Since the shootings at the Ashburton Work and Income office, there has been a lot of talk about the need for additional security for Work and Income staff. Anxiety about staff safety in the aftermath of the shootings led to MSD increasing security guards from an average of one per office to up to three. Yesterday I read Judge Jan-Marie Doogue’s ruling that offices must still be made safer. While obviously people should not be threatened in their places of work, what does the need for increased security say about our welfare system?
A few weeks ago I quoted a story from Vicki – one of the participants in my research – as she talked about her run in with security:
… So I went in [to Work and Income] this day and as soon as I walked in, the doors opened and then it had a half-circle of chairs sitting and that’s where everybody had to wait.
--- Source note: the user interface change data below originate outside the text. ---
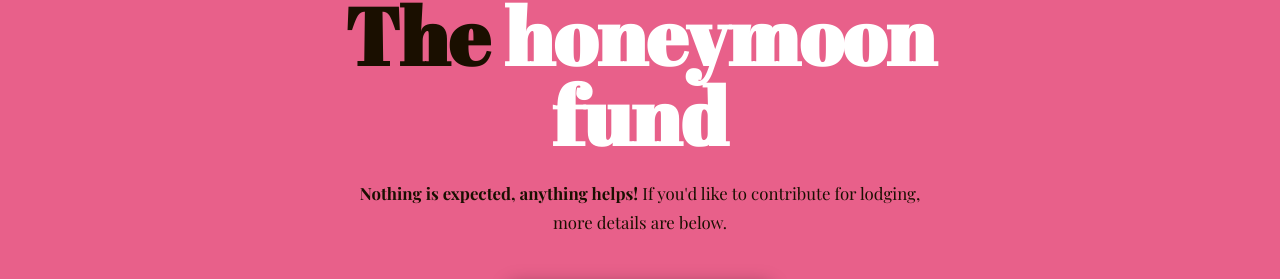
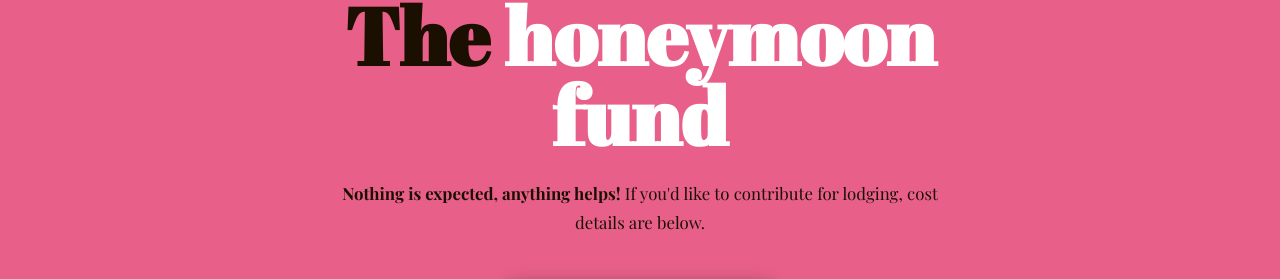
Before and after one commit to absuttondesign/wedding, a plain HTML site: page index.html in a window 1280 px wide. Shown: the part 8015-8294 px from the top of the page. Drawn offline with nearby package versions, Linux system fonts and the light colour scheme; a web font is replaced by a local one.

Commit message:
Honeymoon fund: "cost details are below" (was "more details")
Co-Authored-By: Claude Opus 4.8 <noreply@anthropic.com>
Claude-Session: https://claude.ai/code/session_0177ekVrM6dyEEseULFkeHrv

```diff
--- a/index.html
+++ b/index.html
@@ -765,7 +765,7 @@
   <div class="fund-inner">
     <p class="diner-label pop" style="background:var(--ink);color:var(--gold);">Gifts</p>
     <h2 class="section-title pop d1" style="color:var(--ink);">The <em style="color:white;">honeymoon fund</em></h2>
-    <p class="pop d1"><strong>Nothing is expected, anything helps!</strong> If you'd like to contribute for lodging, more details are below.</p>
+    <p class="pop d1"><strong>Nothing is expected, anything helps!</strong> If you'd like to contribute for lodging, cost details are below.</p>
     <a href="https://www.venmo.com/absutton" target="_blank" rel="noopener" style="text-decoration:none;">
       <div class="frame frame-tilt-r pop d2" style="display:inline-block;max-width:260px;margin-top:1rem;cursor:pointer;">
         <img src="venmo.png" alt="Venmo QR code for @absutton" />
```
So, I went up to the desk and I said, “What’s happening here?” and that’s the new waiting area. So I was a bit upset and I said to the lady at the desk, I said, “No, this is not on. It’s like we’re all sitting like animals in a cage.
Vicki reported that every time a pedestrian walked past outside, the doors swung open revealing the Work and Income clients sitting inside facing the door. For obvious reasons Vicki wasn’t happy. She felt that the set up was “humiliating”. The phrase “an animal in a cage” emphasises how she felt like a zoo animal on display for passers-by to watch. She then goes on to explain how she reacted:
And yeah, so I didn’t swear, I raised my voice a little bit and I said, “No, this is wrong, you can’t do this! This is humiliating.” And blow me down; I saw her eyes flick and the next minute two security guys come over. And I thought, “Oh my God, are they gonna frog march me outta here?” I wanted to say, [mouths “fuck off”] but I couldn’t, because … I needed my appointment. So, I refused to sit, so I stood to the side and the security guards stood with me.
Vicki’s image of being a caged animal emphasises how powerlessness she felt in this situation. She reinforces this with her account of two security guards who approach her with the intent of “frog march[ing]” her out of the offices. The use of the word “frog march” – a phrase that is imbued with the imagery of force – further emphasises her lack of influence in this situation. Vicki can be quiet or she can continue objecting and be forced to leave without the assistance she desperately needs. It’s really not a choice at all. In the end she manages to negotiate a less visible space for herself, setting herself apart from the other clients by standing to the side so she cannot be seen when the doors swing open.
Work and Income, like welfare organisations in the United States, Britain and Australia, go to some lengths to protect itself from clients. It hires security and has procedures designed to ensure that any dissent is immediately checked. Clients need to conform emotionally as well as physically. They can cry, they can demonstrate shame, but they can’t get angry. The institutional response shows a real anxiety about the potential of emotion to transform into something more threatening. In Vicki’s narrative, she is containing her anger “I didn’t swear”, but at the same time she wants to address her concerns with the receptionist. She raises her voice and states, “this is wrong” a response that is immediately interpreted as aggressive. Security guards are called and Vicki quickly realises that she needs to be quiet.
The very presence of the security guards constitutes Vicki and all other Work and Income clients in a particular way. Guards are employed to protect Work and Income staff from Vicki and others like her. Security officers carry with them the suggestion of fear: the underlying subtext behind employing guards in offices is that staff members are afraid of clients. Beneficiaries are constructed as emotionally unpredictable and potentially violent, and caseworkers need to be safeguarded from them and their anger.
Ironically though it is beneficiaries who talk of being frightened by their dealings with Work and Income. They are frightened of staff and frightened of losing their entitlements. Many have few options other than welfare. The stress of poverty can make people emotional, particularly when faced with an unsympathetic welfare system administered by seemingly indifferent staff. Objecting to being treated poorly by an organisation that should be there to help does not make someone a threat, it makes them human. Security measures that prevent beneficiaries from expressing these objections, constituting them in the process as violent and unreasonable, simply serve to dehumanise them.
Wouldn’t it make more sense to treat the underlying problem rather than the symptom? Welfare recipients who become angry at Work and Income often do so for good reason. They are not the problem. The problem is a system that fails to meet their needs – despite being mandated to do so – and blames them for becoming upset about it. Vicki’s account illustrates the impossible situation that clients at Work and Income are put in. They can either accept a situation that is degrading; or they can object, be classified as dangerous, and lose access to a caseworker. There is no middle ground. This is the situation now before MSD changes its security policy. I can only imagine how difficult it is likely to become for beneficiaries in the future. There seems little doubt that any ‘upgrade’ of offices, in the interests of safety, will work to further marginalise beneficiaries by categorising them as a violent threat rather than clients in need of assistance.
Hoggett, P, (2000). Emotional life and the politics of welfare. London: Macmillian Press
Pinkney, S. (2011). Participation and emotions: Troubling encounters between children and social welfare professionals Children & Society. 25, 37-46